2008 found Dombasle playing the supporting role of Astrid in the biography film “Sagan,” starring Sylvie Testud as Françoise Quoirez dite Sagan, was featured as Déléguée Mexicaine in Michel Houellebecq's “La possibilité d'une île/Possibility of an Island,” which premiered the 2008 Locarno Film Festival on August 9, 2008, and appearing in an episode of “X Femmes” called “Le bijou indiscret,” which she also directed.
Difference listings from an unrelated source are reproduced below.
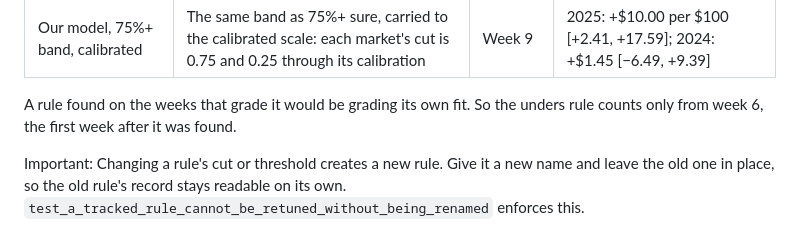
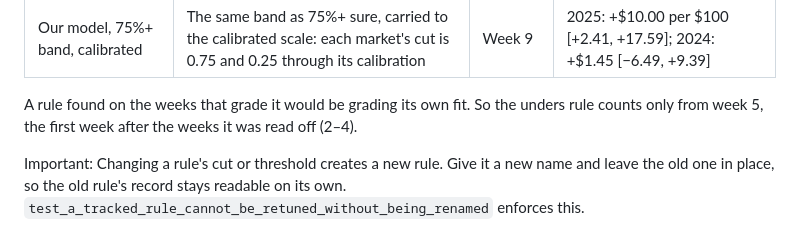
Before and after one commit to thompson2091/nfl-predictions, a Markdown page: docs/RECORD_LOOP.md, the part around the change. Drawn GitHub-style.

Commit message:
Record loop: the unders rule counts from week 5, as forward_record.SINCE does
Co-Authored-By: Claude Opus 5.5 <noreply@anthropic.com>
Claude-Session: https://claude.ai/code/session_01Tuep5dkkuU2ojFJ7kij8Tf

```diff
--- a/docs/RECORD_LOOP.md
+++ b/docs/RECORD_LOOP.md
@@ -96,7 +96,8 @@ the first week that can test it.
 | Our model, 75%+ band, calibrated | The same band as 75%+ sure, carried to the calibrated scale: each market's cut is 0.75 and 0.25 through its calibration | Week 9 | 2025: +$10.00 per $100 [+2.41, +17.59]; 2024: +$1.45 [−6.49, +9.39] |
 
 A rule found on the weeks that grade it would be grading its own fit. So the
-unders rule counts only from week 6, the first week after it was found.
+unders rule counts only from week 5, the first week after the weeks it was
+read off (2–4).
 
 Important: Changing a rule's cut or threshold creates a new rule. Give it a
 new name and leave the old one in place, so the old rule's record stays
```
The following year, she released a new album called “Glamour à mort” and the single “Extra-terrestre.” She also directed the documentary film “La traversée du désir” (2009).

Multi talented Dombasle will play Virreina in the history film “El Baile de San Juan” (2010), directed and written by Francisco Athié, and appear in “King Shot” (2010), which was written and helmed by Alejandro Jodorowsky. Costars of the latter film include Nick Nolte, Asia Argento, Marilyn Manson and Udo Kier.


  • Luchon International Film Festival: Honorary Award, 2004

Show Less
© Retna
© Retna
© Retna